WHAT NEEDS TO BE DONE - Write the records out exactly as they read, but not the pictures.
** Opening MATERIAL PROVIDED block **
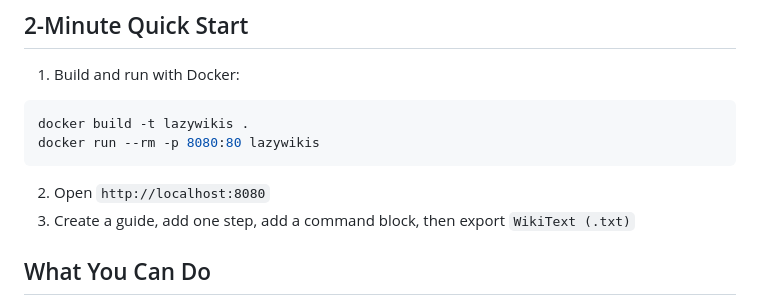
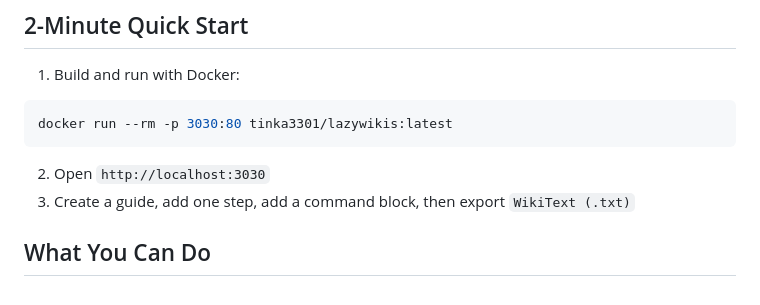
Before and after one commit to NGURE-TIM/LazyWikis, a Markdown page: README.md, the part around the change. GitHub-like rendering.

Commit message:
Update Docker commands and port in README

````diff
--- a/README.md
+++ b/README.md
@@ -7,10 +7,9 @@ It lets you compose guides as structured steps (text, commands, screenshots with
 
 1. Build and run with Docker:
 ```bash
-docker build -t lazywikis .
-docker run --rm -p 8080:80 lazywikis
+docker run --rm -p 3030:80 tinka3301/lazywikis:latest
 ```
-2. Open `http://localhost:8080`
+2. Open `http://localhost:3030`
 3. Create a guide, add one step, add a command block, then export `WikiText (.txt)`
 
 ## What You Can Do
````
** Closing MATERIAL PROVIDED block **
YOUR RESPONSE -
Before and after one commit to NGURE-TIM/LazyWikis, a Markdown page: README.md, the part around the change. GitHub-like rendering.

Commit message:
Update Docker commands and port in README

````diff
--- a/README.md
+++ b/README.md
@@ -7,10 +7,9 @@ It lets you compose guides as structured steps (text, commands, screenshots with
 
 1. Build and run with Docker:
 ```bash
-docker build -t lazywikis .
-docker run --rm -p 8080:80 lazywikis
+docker run --rm -p 3030:80 tinka3301/lazywikis:latest
 ```
-2. Open `http://localhost:8080`
+2. Open `http://localhost:3030`
 3. Create a guide, add one step, add a command block, then export `WikiText (.txt)`
 
 ## What You Can Do
````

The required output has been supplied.